▶ **Problem**: I would like the number of lines in the data that contain the word "existing". Please give that number alone.

===

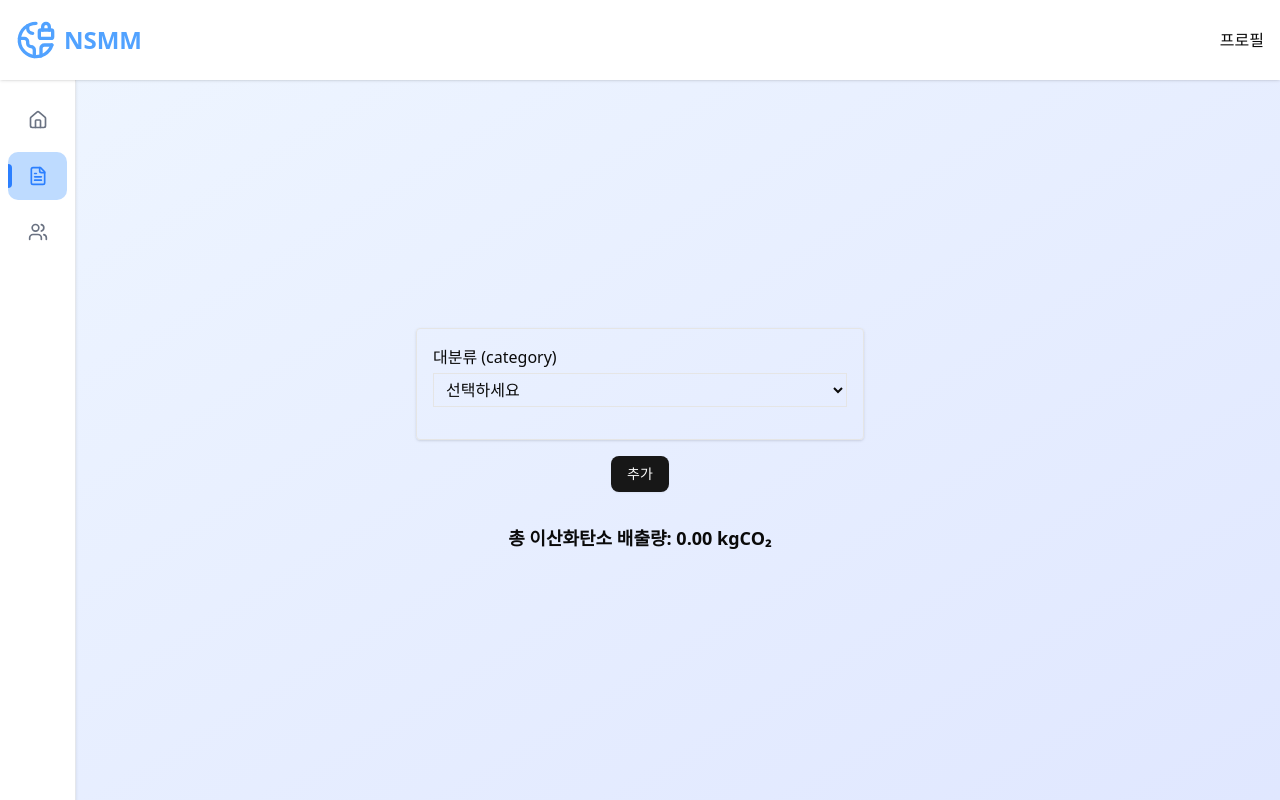
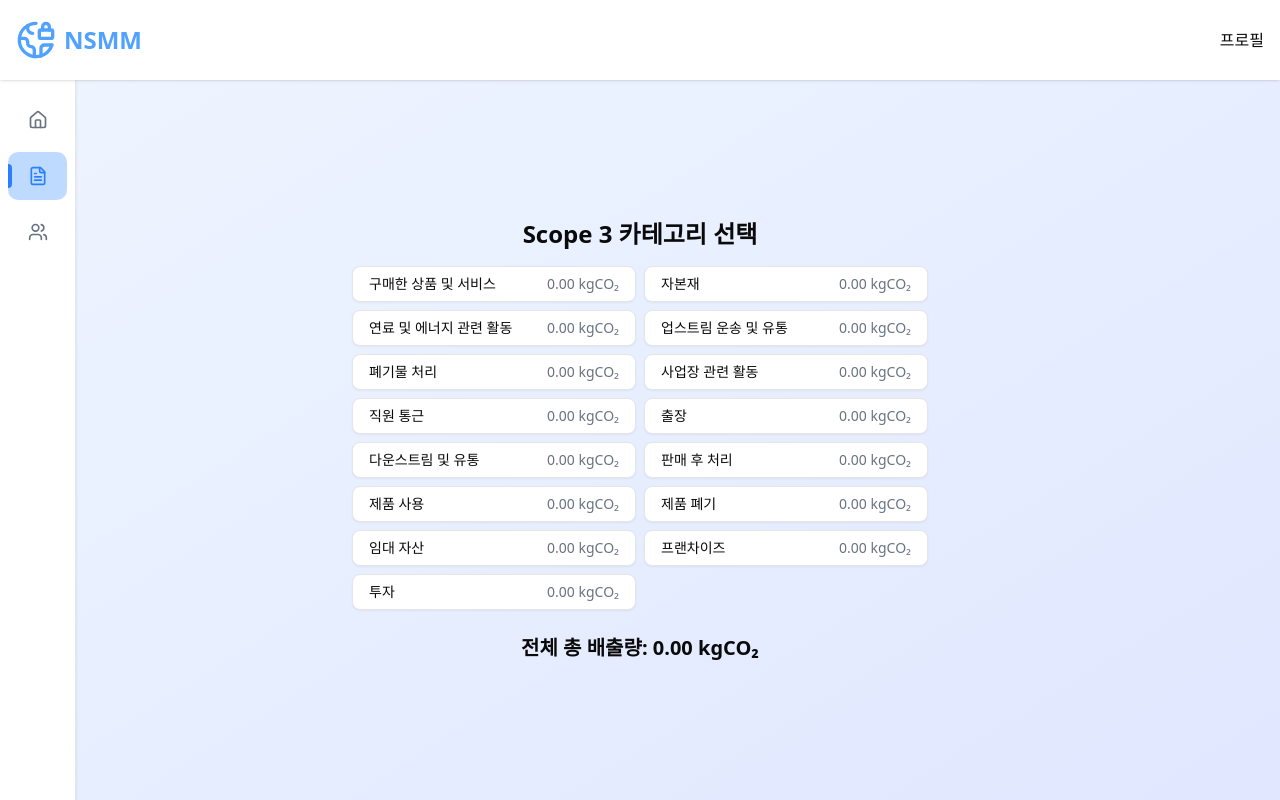
Before and after one commit to NSMM-v2/frontend, a Next.js app: page /scope3 in a window 1280 px wide. Built offline with nearby package versions, Linux system fonts and the light colour scheme.

Commit message:
오류 처음 입력 시 카테고리 다시 입력해야함

```diff
--- a/src/app/(dashboard)/(scope)/scope3/page.tsx
+++ b/src/app/(dashboard)/(scope)/scope3/page.tsx
@@ -4,40 +4,165 @@ import { useState } from "react"
 import ExcelCascadingSelector from "./scope3Form"
 import { Button } from "@/components/ui/button"
 
-export default function Scope1Page() {
-  const [calculators, setCalculators] = useState([{ id: 1 }])
-  const [totals, setTotals] = useState<{ id: number; emission: number }[]>([])
+const scope3CategoryList = {
+  list1: "구매한 상품 및 서비스",
+  list2: "자본재",
+  list3: "연료 및 에너지 관련 활동",
+  list4: "업스트림 운송 및 유통",
+  list5: "폐기물 처리",
+  list6: "사업장 관련 활동",
+  list7: "직원 통근",
+  list8: "출장",
+  list9: "다운스트림 및 유통",
+  list10: "판매 후 처리",
+  list11: "제품 사용",
+  list12: "제품 폐기",
+  list13: "임대 자산",
+  list14: "프랜차이즈",
+  list15: "투자",
+} as const
 
-  const addCalculator = () => {
-    const newId = calculators.length + 1
-    setCalculators([...calculators, { id: newId }])
-  }
+type Scope3CategoryKey = keyof typeof scope3CategoryList
+
+// 입력 상태 타입 정의
+type SelectorState = {
+  category: string
+  separate: string
+  rawMaterial: string
+  quantity: string
+}
+
+export default function Scope3Page() {
+  const [activeCategory, setActiveCategory] = useState<Scope3CategoryKey | null>(null)
+  const [categoryCalculators, setCategoryCalculators] = useState<{
+    [key in Scope3CategoryKey]?: { id: number; state: SelectorState }[]
+  }>({})
+  const [categoryTotals, setCategoryTotals] = useState<{
+    [key in Scope3CategoryKey]?: { id: number; emission: number }[]
+  }>({})
+
+  // 현재 활성 카테고리의 계산기 목록 반환
+  const getCurrentCalculators = () =>
+    activeCategory ? categoryCalculators[activeCategory] || [{ id: 1, state: { category: "", separate: "", rawMaterial: "", quantity: "" } }] : [{ id: 1, state: { category: "", separate: "", rawMaterial: "", quantity: "" } }]
 
   const updateTotal = (id: number, emission: number) => {
-    setTotals((prev) => {
-      const existing = prev.find((t) => t.id === id)
-      if (existing) {
-        return prev.map((t) => (t.id === id ? { id, emission } : t))
-      } else {
-        return [...prev, { id, emission }]
-      }
+    if (!activeCategory) return
+
+    setCategoryTotals((prev) => {
+      const old = prev[activeCategory] || []
+      const updated = old.some((t) => t.id === id)
+        ? old.map((t) => (t.id === id ? { id, emission } : t))
+        : [...old, { id, emission }]
+      return { ...prev, [activeCategory]: updated }
     })
   }
 
-  const totalEmission = totals.reduce((sum, t) => sum + t.emission, 0)
+  const addCalculator = () => {
+    if (!activeCategory) return
+    const current = categoryCalculators[activeCategory] || []
+    const newId = current.length > 0 ? current[current.length - 1].id + 1 : 1
+    setCategoryCalculators((prev) => ({
+      ...prev,
+      [activeCategory]: [...current, { id: newId, state: { category: "", separate: "", rawMaterial: "", quantity: "" } }],
+    }))
+  }
+
+  const removeCalculator = (id: number) => {
+    if (!activeCategory) return
+    setCategoryCalculators((prev) => ({
+      ...prev,
+      [activeCategory]: (prev[activeCategory] || []).filter((c) => c.id !== id),
+    }))
+    setCategoryTotals((prev) => ({
+      ...prev,
+      [activeCategory]: (prev[activeCategory] || []).filter((t) => t.id !== id),
+    }))
+  }
+
+  // 입력 상태 업데이트 함수
+  const updateCalculatorState = (id: number, newState: SelectorState) => {
+    if (!activeCategory) return
+    setCategoryCalculators((prev) => ({
+      ...prev,
+      [activeCategory]: (prev[activeCategory] || []).map((c) =>
+        c.id === id ? { ...c, state: newState } : c
+      ),
+    }))
+  }
+
+  const totalEmission = (category: Scope3CategoryKey) =>
+    (categoryTotals[category] || []).reduce((sum, t) => sum + t.emission, 0)
+
+  const handleComplete = () => {
+    setActiveCategory(null)
+  }
 
   return (
-    <div className="flex flex-col items-center justify-center w-full gap-4 p-4">
+    <div className="flex flex-col items-center justify-center w-full p-4">
+      {activeCategory === null ? (
+        <>
+          <h1 className="text-2xl font-bold mb-4">Scope 3 카테고리 선택</h1>
+          <div className="grid grid-cols-2 gap-2 w-full max-w-xl">
+            {Object.entries(scope3CategoryList).map(([key, value]) => (
+              <Button
+                key={key}
+                variant="outline"
+                className="flex justify-between items-center"
+                onClick={() => setActiveCategory(key as Scope3CategoryKey)}
+              >
+                <span>{value}</span>
+                <span className="text-sm text-gray-500">
+                  {totalEmission(key as Scope3CategoryKey).toFixed(2)} kgCO₂
+                </span>
+              </Button>
+            ))}
+          </div>
 
-      {calculators.map((calc) => (
-        <ExcelCascadingSelector key={calc.id} id={calc.id} onChangeTotal={updateTotal} />
-      ))}
-
-      <Button onClick={addCalculator}>추가</Button>
-
-      <div className="mt-4 text-lg font-bold">
-        총 이산화탄소 배출량: {totalEmission.toFixed(2)} kgCO₂
-      </div>
+          <div className="mt-6 font-bold text-xl">
+            전체 총 배출량:{" "}
+            {Object.keys(scope3CategoryList)
+              .reduce(
+                (sum, key) =>
+                  sum + totalEmission(key as Scope3CategoryKey),
+                0
+              )
+              .toFixed(2)}{" "}
+            kgCO₂
+          </div>
+        </>
+      ) : (
+        <div className="flex flex-col gap-4 w-full items-center">
+          <h2 className="text-xl font-semibold mb-2">
+            {scope3CategoryList[activeCategory]} - 입력 중
+          </h2>
+          {getCurrentCalculators().map((calc) => (
+            <div key={calc.id} className="w-full max-w-md relative">
+              <ExcelCascadingSelector
+                id={calc.id}
+                state={calc.state}
+                onChangeState={(newState) => updateCalculatorState(calc.id, newState)}
+                onChangeTotal={updateTotal}
+              />
+              <button
+                onClick={() => removeCalculator(calc.id)}
+                className="absolute top-0 right-0 text-red-500 px-2"
+              >
+                ❌
+              </button>
+            </div>
+          ))}
+          <Button onClick={addCalculator}>입력 항목 추가</Button>
+          <div className="text-lg font-bold mt-2">
+            소계: {totalEmission(activeCategory).toFixed(2)} kgCO₂
+          </div>
+          <div className="flex gap-2">
+            <Button variant="outline" onClick={() => setActiveCategory(null)}>
+              취소
+            </Button>
+            <Button onClick={handleComplete}>입력 완료</Button>
+          </div>
+        </div>
+      )}
     </div>
   )
 }
--- a/src/app/(dashboard)/(scope)/scope3/scope3Form.tsx
+++ b/src/app/(dashboard)/(scope)/scope3/scope3Form.tsx
@@ -1,6 +1,6 @@
 "use client";
 
-import { useState, useEffect } from "react";
+import { useState, useEffect, useRef } from "react";
 import Papa from "papaparse";
 
 interface CO2Data {
@@ -13,16 +13,32 @@ interface CO2Data {
 
 interface ExcelCascadingSelectorProps {
   id: number;
+  state: {
+    category: string;
+    separate: string;
+    rawMaterial: string;
+    quantity: string;
+  };
+  onChangeState: (state: {
+    category: string;
+    separate: string;
+    rawMaterial: string;
+    quantity: string;
+  }) => void;
   onChangeTotal: (id: number, emission: number) => void;
 }
 
-export default function ExcelCascadingSelector({ id, onChangeTotal }: ExcelCascadingSelectorProps) {
+export default function ExcelCascadingSelector({
+  id,
+  state,
+  onChangeState,
+  onChangeTotal,
+}: ExcelCascadingSelectorProps) {
   const [data, setData] = useState<CO2Data[]>([]);
-  const [category, setCategory] = useState("");
-  const [separate, setSeparate] = useState("");
-  const [rawMaterial, setRawMaterial] = useState("");
   const [selectedItem, setSelectedItem] = useState<CO2Data | null>(null);
-  const [quantity, setQuantity] = useState<number>(0); // 수량
+
+  const prevSelectedItemRef = useRef<CO2Data | null>(null);
+  const isFirstRenderRef = useRef(true);
 
   useEffect(() => {
     fetch("/co2.csv")
@@ -43,48 +59,95 @@ export default function ExcelCascadingSelector({ id, onChangeTotal }: ExcelCasca
   const unique = (arr: string[]) => [...new Set(arr)];
 
   const categoryList = unique(data.map((d) => d.category));
-  const separateList = unique(data.filter((d) => d.category === category).map((d) => d.separate));
+  const separateList = unique(
+    data.filter((d) => d.category === state.category).map((d) => d.separate)
+  );
   const rawMaterialList = unique(
     data
-      .filter((d) => d.category === category && d.separate === separate)
+      .filter(
+        (d) => d.category === state.category && d.separate === state.separate
+      )
       .map((d) => d.RawMaterial)
   );
 
-  const handleSelect = (value: string, type: "category" | "separate" | "raw") => {
+useEffect(() => {
+  const selected =
+    data.find(
+      (d) =>
+        d.category === state.category &&
+        d.separate === state.separate &&
+        d.RawMaterial === state.rawMaterial
+    ) || null;
+
+  setSelectedItem(selected);
+
+  if (isFirstRenderRef.current) {
+    isFirstRenderRef.current = false;
+    prevSelectedItemRef.current = selected;
+    return;
+  }
+
+  // 조건: 수량이 있고, 새 selected가 존재하고, 이전과 다를 경우에만 재계산
+  if (selected && prevSelectedItemRef.current !== selected) {
+    const quantity = parseFloat(state.quantity);
+    if (!isNaN(quantity)) {
+      const emission = quantity * selected.kgCO2eq;
+      onChangeTotal(id, emission); // ✅ 수량으로 재계산
+    } else {
+      onChangeTotal(id, 0); // 수량이 없거나 잘못된 경우만 0
+    }
+    prevSelectedItemRef.current = selected;
+  }
+}, [state.category, state.separate, state.rawMaterial, state.quantity, data, id, onChangeTotal]);
+  const handleSelect = (
+    value: string,
+    type: "category" | "separate" | "raw"
+  ) => {
     if (type === "category") {
-      setCategory(value);
-      setSeparate("");
-      setRawMaterial("");
-      setSelectedItem(null);
-      setQuantity(0);
-      onChangeTotal(id, 0); // 초기화
+      onChangeState({
+        category: value,
+        separate: "",
+        rawMaterial: "",
+        quantity: "",
+      });
+      onChangeTotal(id, 0);
     } else if (type === "separate") {
-      setSeparate(value);
-      setRawMaterial("");
-      setSelectedItem(null);
-      setQuantity(0);
-      onChangeTotal(id, 0); // 초기화
+      onChangeState({
+        ...state,
+        separate: value,
+        rawMaterial: "",
+        quantity: "",
+      });
+      onChangeTotal(id, 0);
     } else if (type === "raw") {
-      setRawMaterial(value);
-      const selected = data.find(
-        (d) =>
-          d.category === category &&
-          d.separate === separate &&
-          d.RawMaterial === value
-      );
-      if (selected) {
-        setSelectedItem(selected);
-        setQuantity(0);
-        onChangeTotal(id, 0); // 초기화
-      }
+      onChangeState({
+        ...state,
+        rawMaterial: value,
+        quantity: "",
+      });
+      onChangeTotal(id, 0);
     }
   };
 
   const handleQuantityChange = (value: string) => {
+    onChangeState({
+      ...state,
+      quantity: value,
+    });
+
+    if (value === "") {
+      onChangeTotal(id, 0);
+      return;
+    }
+
     const num = parseFloat(value);
-    setQuantity(num);
+    if (isNaN(num)) {
+      alert("숫자를 입력해주세요.");
+      onChangeTotal(id, 0);
+      return;
+    }
 
-    if (selectedItem && !isNaN(num)) {
+    if (selectedItem) {
       const emission = num * selectedItem.kgCO2eq;
       onChangeTotal(id, emission);
     } else {
@@ -97,7 +160,7 @@ export default function ExcelCascadingSelector({ id, onChangeTotal }: ExcelCasca
       <div className="mb-4">
         <label className="block mb-1">대분류 (category)</label>
         <select
-          value={category}
+          value={state.category}
           onChange={(e) => handleSelect(e.target.value, "category")}
           className="border px-2 py-1 w-full"
         >
@@ -110,11 +173,11 @@ export default function ExcelCascadingSelector({ id, onChangeTotal }: ExcelCasca
         </select>
       </div>
 
-      {category && (
+      {state.category && (
         <div className="mb-4">
           <label className="block mb-1">구분 (separate)</label>
           <select
-            value={separate}
+            value={state.separate}
             onChange={(e) => handleSelect(e.target.value, "separate")}
             className="border px-2 py-1 w-full"
           >
@@ -128,11 +191,11 @@ export default function ExcelCascadingSelector({ id, onChangeTotal }: ExcelCasca
         </div>
       )}
 
-      {separate && (
+      {state.separate && (
         <div className="mb-4">
           <label className="block mb-1">원료/에너지 (RawMaterial)</label>
           <select
-            value={rawMaterial}
+            value={state.rawMaterial}
             onChange={(e) => handleSelect(e.target.value, "raw")}
             className="border px-2 py-1 w-full"
           >
@@ -153,13 +216,18 @@ export default function ExcelCascadingSelector({ id, onChangeTotal }: ExcelCasca
           </label>
           <input
             type="number"
-            value={quantity}
+            inputMode="decimal"
+            value={state.quantity}
             onChange={(e) => handleQuantityChange(e.target.value)}
             placeholder={selectedItem.unit}
             className="border px-2 py-1 w-full"
           />
           <div className="mt-2 font-semibold">
-            ➤ 배출량: {(quantity * selectedItem.kgCO2eq).toFixed(2)} kgCO₂
+            ➤ 배출량:{" "}
+            {state.quantity && !isNaN(parseFloat(state.quantity))
+              ? (parseFloat(state.quantity) * selectedItem.kgCO2eq).toFixed(3)
+              : "0.000"}{" "}
+            kgCO₂
           </div>
         </div>
       )}
```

===

▶ **Task answer**: 2